0 Replies Latest reply on Sep 19, 2006 5:23 AM by Methlor Gor

    Dynamic Functions & Internet Explorer - Not Working

    Methlor Gor Level 1
      I've created an application that uses a virtual playhead. The virutal timeline consists of an array populated with functions. Buttons that directly call a specific function (e.g. Play, or End) work fine in I.E., but buttons that call a dynamic function (e.g. Previous or Next) do not work in I.E.


      The programmer goes in and manipulates a blank Object called “Stages” by adding properties entitled:

      stage1, stage2, stage3, (etc . . . ), finalStage, and fullPlay

      Each of these stages is assigned a function. All of the properties of Object “Stages” are then parsed into an array called “stageArray.” In this manner, I am able to populate an array with functions.

      The program works fine when I directly call a function in the manner below:

      myButton.onRelease = function() {

      Stages.stage1();
      //The function executes as expected
      }

      The problem occurs in IE when I try to dynamically call a function. Dynamic function calls work fine in Flash Player, Firefox, et al . . .

      currentPlay = 0;
      var theFunction = stageArray[currentPlay];
      this[theFunction].call();

      I hope this is enough for you to work with. I’ve attached a copy of the relevant code. Thank you again for looking at this with me.

      //CODE

      //Declare variables used in Virtual Playhead
      var completePlay:Object = new Object();
      var currentPlay:Object = new Object();

      /********** VIRTUAL PLAYHEAD CONTROLS**********/
      //This code works – it directly references a function
      PlayBar.Rewind_btn.onRelease = function() {
      Stages.stage1(); //Direct reference of function
      currentPlay = 0; //Resets playhead to zero
      }

      //This code does not function – it dynamically references a function
      PlayBar.Previous_btn.onRelease = function() {
      currentPlay -= 1; //Subtracts 1 from “currentPlay”
      var theFunction = stageArray[currentPlay].toString();
      Stages[theFunction].call();
      }

      //Again, this works since it directly references a function
      PlayBar.Play_btn.onRelease = function() {
      Stages.fullPlay();
      }


      PlayBar.Next_btn.onRelease = function() {

      currentPlay += 1; //Adds one to currentPlay
      var theFunction = stageArray[currentPlay];
      Lesson.Stages[theFunction].call();
      }

      //Again, this works since it directly references a function
      PlayBar.End_btn.onRelease = function() {
      Stages.finalStage();
      }


      //The playhead itself is an imported file – imported at runtime
      this.onLoad = function() {

      //The following declares the object “Stages” and then various properties are assigned to “Stages”
      //These properties are then declared as functions.
      //The concept is for the object Stages to have any number of functions as defined by the //programmer

      //NOTE: the code below actually exists as a totally separate external file that is imported at //runtime.
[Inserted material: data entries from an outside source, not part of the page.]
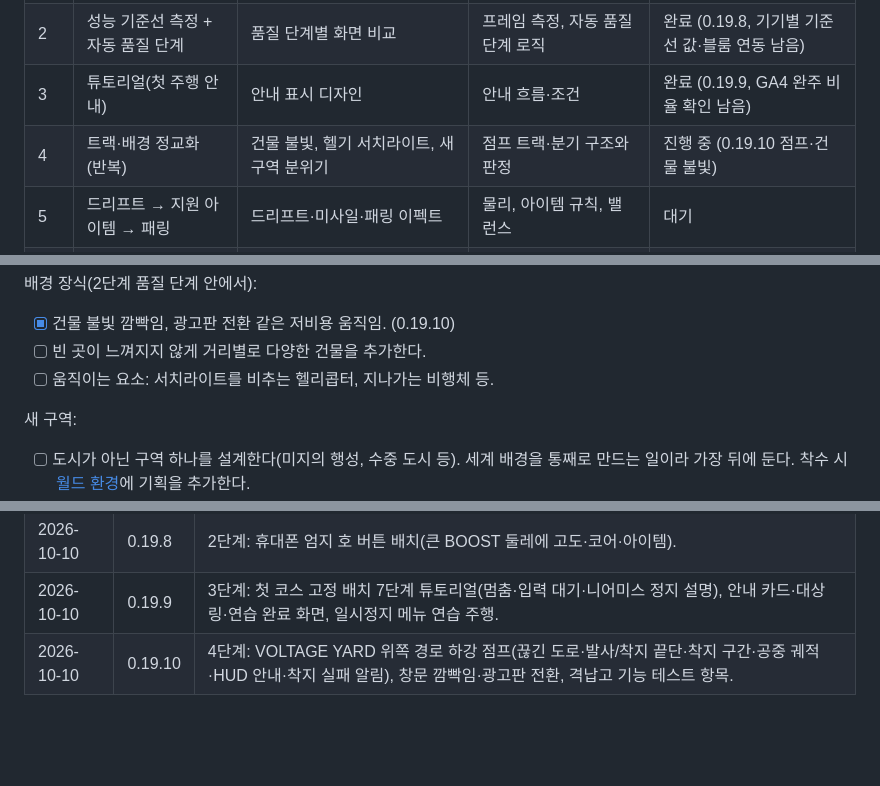
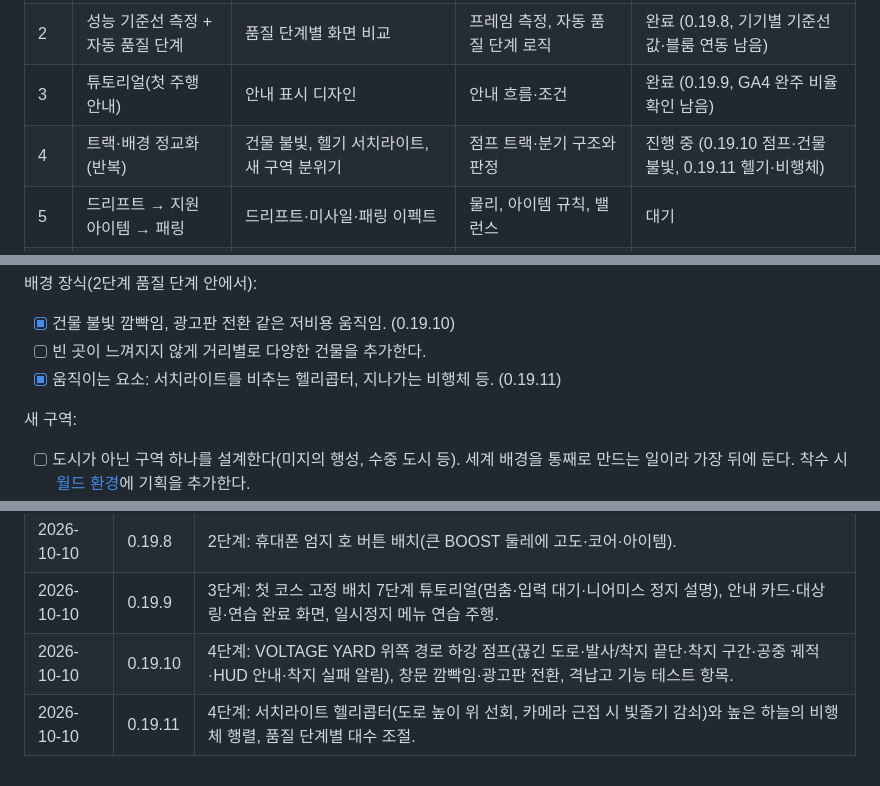
Before and after one commit to summerz/speedracer-site, a Markdown page: docs/QUALITY_ROADMAP.md, 3 parts joined by grey strips. Drawn GitHub-style; blank space fills up the shorter version.

Commit message:
docs: mark stage 4 moving sky elements
Co-Authored-By: Claude Opus 5.5 <noreply@anthropic.com>

```diff
--- a/docs/QUALITY_ROADMAP.md
+++ b/docs/QUALITY_ROADMAP.md
@@ -17,7 +17,7 @@ v0.19.4(새 앱 아이콘)까지의 상태에서 서비스 품질을 올리기
 | 1 | 결과 화면 전체 화면화 + 씬 구성 | 결과 화면 배치, 출발선 기체 소개 카메라, 도착 장면 구도 | 구간별 기록 집계, 도착한 NPC 유지 동작 | 완료 (0.19.6) |
 | 2 | 성능 기준선 측정 + 자동 품질 단계 | 품질 단계별 화면 비교 | 프레임 측정, 자동 품질 단계 로직 | 완료 (0.19.8, 기기별 기준선 값·블룸 연동 남음) |
 | 3 | 튜토리얼(첫 주행 안내) | 안내 표시 디자인 | 안내 흐름·조건 | 완료 (0.19.9, GA4 완주 비율 확인 남음) |
-| 4 | 트랙·배경 정교화 (반복) | 건물 불빛, 헬기 서치라이트, 새 구역 분위기 | 점프 트랙·분기 구조와 판정 | 진행 중 (0.19.10 점프·건물 불빛) |
+| 4 | 트랙·배경 정교화 (반복) | 건물 불빛, 헬기 서치라이트, 새 구역 분위기 | 점프 트랙·분기 구조와 판정 | 진행 중 (0.19.10 점프·건물 불빛, 0.19.11 헬기·비행체) |
 | 5 | 드리프트 → 지원 아이템 → 패링 | 드리프트·미사일·패링 이펙트 | 물리, 아이템 규칙, 밸런스 | 대기 |
 | 6 | 기타 (공유 카드, 오늘의 도전, 기체 추가) | 공유 카드, 새 기체 모델 | 오늘의 도전 | 대기 |
 
@@ -80,7 +80,7 @@ v0.19.4(새 앱 아이콘)까지의 상태에서 서비스 품질을 올리기
 
 - [x] 건물 불빛 깜빡임, 광고판 전환 같은 저비용 움직임. (0.19.10)
 - [ ] 빈 곳이 느껴지지 않게 거리별로 다양한 건물을 추가한다.
-- [ ] 움직이는 요소: 서치라이트를 비추는 헬리콥터, 지나가는 비행체 등.
+- [x] 움직이는 요소: 서치라이트를 비추는 헬리콥터, 지나가는 비행체 등. (0.19.11)
 
 새 구역:
 
@@ -108,3 +108,4 @@ v0.19.4(새 앱 아이콘)까지의 상태에서 서비스 품질을 올리기
 | 2026-10-10 | 0.19.8 | 2단계: 휴대폰 엄지 호 버튼 배치(큰 BOOST 둘레에 고도·코어·아이템). |
 | 2026-10-10 | 0.19.9 | 3단계: 첫 코스 고정 배치 7단계 튜토리얼(멈춤·입력 대기·니어미스 정지 설명), 안내 카드·대상 링·연습 완료 화면, 일시정지 메뉴 연습 주행. |
 | 2026-10-10 | 0.19.10 | 4단계: VOLTAGE YARD 위쪽 경로 하강 점프(끊긴 도로·발사/착지 끝단·착지 구간·공중 궤적·HUD 안내·착지 실패 알림), 창문 깜빡임·광고판 전환, 격납고 기능 테스트 항목. |
+| 2026-10-10 | 0.19.11 | 4단계: 서치라이트 헬리콥터(도로 높이 위 선회, 카메라 근접 시 빛줄기 감쇠)와 높은 하늘의 비행체 행렬, 품질 단계별 대수 조절. |
```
For the purposes of this demonstration, I have included it in the Playhead example

      var Stages:Object = new Object(); //Declare “Stages” Object
      Stages.stage1 = function() { //Property Function of Stages
      //function data
      };

      Stages.stage2 = function() { //Property Function of Stages
      //function data
      };

      Stages.finalStage = function() { //Property Function of Stages
      //function data
      };

      //Function declared to play entire sequence
      Stages.fullPlay = function() { //Property Function of Stages
      substage1 = function () {
      //function data
      };

      substage2 = function () {
      //function data
      };

      subfinalStage = function () {
      //function data
      };

      setTimeout(substage2, 0);
      setTimeout(subfinalStage, 4500);
      };
      }
      //Parses through all of the “Stages” Functions and assigns them to the array "stageArray"
      for ( var i in Lesson.Stages) {
      stageArray.push(i);
      }
      stageArray.reverse(); //Reverses order of stageArray so that it counts up from [0]

      //Removes last function (fullPlay) since it is directly referenced by “Play” button
      //and not part of the “Next” and “Previous” button sequence
      completePlay = stageArray.pop();

      //Set Playhead to zero
      currentPlay = 0;

      //define the variable “theFunction” as a particular item in the array “stageArray”
      var theFunction = stageArray[currentPlay];

      //Use the “call” method to call the “theFunction”
      this[theFunction].call();
      }